Task details: Set each line of the data down exactly, please.

____

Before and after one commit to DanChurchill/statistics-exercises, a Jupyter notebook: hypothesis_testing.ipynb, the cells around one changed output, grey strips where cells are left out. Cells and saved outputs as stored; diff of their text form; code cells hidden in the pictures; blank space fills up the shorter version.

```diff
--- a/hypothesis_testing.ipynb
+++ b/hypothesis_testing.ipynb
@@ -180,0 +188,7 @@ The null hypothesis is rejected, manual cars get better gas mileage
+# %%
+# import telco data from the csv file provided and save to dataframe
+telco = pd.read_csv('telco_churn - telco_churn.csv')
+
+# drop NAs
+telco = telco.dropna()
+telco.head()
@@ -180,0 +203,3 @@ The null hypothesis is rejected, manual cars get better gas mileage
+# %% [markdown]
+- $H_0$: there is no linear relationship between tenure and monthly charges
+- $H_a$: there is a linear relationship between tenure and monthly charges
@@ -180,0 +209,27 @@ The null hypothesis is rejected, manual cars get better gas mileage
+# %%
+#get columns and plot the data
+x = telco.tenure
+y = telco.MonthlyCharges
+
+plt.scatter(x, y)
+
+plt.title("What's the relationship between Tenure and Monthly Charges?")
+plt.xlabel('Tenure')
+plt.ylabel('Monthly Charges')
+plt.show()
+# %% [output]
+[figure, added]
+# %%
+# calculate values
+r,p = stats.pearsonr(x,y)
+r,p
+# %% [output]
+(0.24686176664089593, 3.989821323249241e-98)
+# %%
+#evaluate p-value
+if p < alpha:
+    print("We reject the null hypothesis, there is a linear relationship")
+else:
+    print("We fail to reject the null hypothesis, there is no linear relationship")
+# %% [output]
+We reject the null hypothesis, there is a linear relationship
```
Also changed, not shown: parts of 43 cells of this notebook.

____

Solution to this exercise:
Before and after one commit to DanChurchill/statistics-exercises, a Jupyter notebook: hypothesis_testing.ipynb, the cells around one changed output, grey strips where cells are left out. Cells and saved outputs as stored; diff of their text form; code cells hidden in the pictures; blank space fills up the shorter version.

```diff
--- a/hypothesis_testing.ipynb
+++ b/hypothesis_testing.ipynb
@@ -180,0 +188,7 @@ The null hypothesis is rejected, manual cars get better gas mileage
+# %%
+# import telco data from the csv file provided and save to dataframe
+telco = pd.read_csv('telco_churn - telco_churn.csv')
+
+# drop NAs
+telco = telco.dropna()
+telco.head()
@@ -180,0 +203,3 @@ The null hypothesis is rejected, manual cars get better gas mileage
+# %% [markdown]
+- $H_0$: there is no linear relationship between tenure and monthly charges
+- $H_a$: there is a linear relationship between tenure and monthly charges
@@ -180,0 +209,27 @@ The null hypothesis is rejected, manual cars get better gas mileage
+# %%
+#get columns and plot the data
+x = telco.tenure
+y = telco.MonthlyCharges
+
+plt.scatter(x, y)
+
+plt.title("What's the relationship between Tenure and Monthly Charges?")
+plt.xlabel('Tenure')
+plt.ylabel('Monthly Charges')
+plt.show()
+# %% [output]
+[figure, added]
+# %%
+# calculate values
+r,p = stats.pearsonr(x,y)
+r,p
+# %% [output]
+(0.24686176664089593, 3.989821323249241e-98)
+# %%
+#evaluate p-value
+if p < alpha:
+    print("We reject the null hypothesis, there is a linear relationship")
+else:
+    print("We fail to reject the null hypothesis, there is no linear relationship")
+# %% [output]
+We reject the null hypothesis, there is a linear relationship
```
Also changed, not shown: parts of 43 cells of this notebook.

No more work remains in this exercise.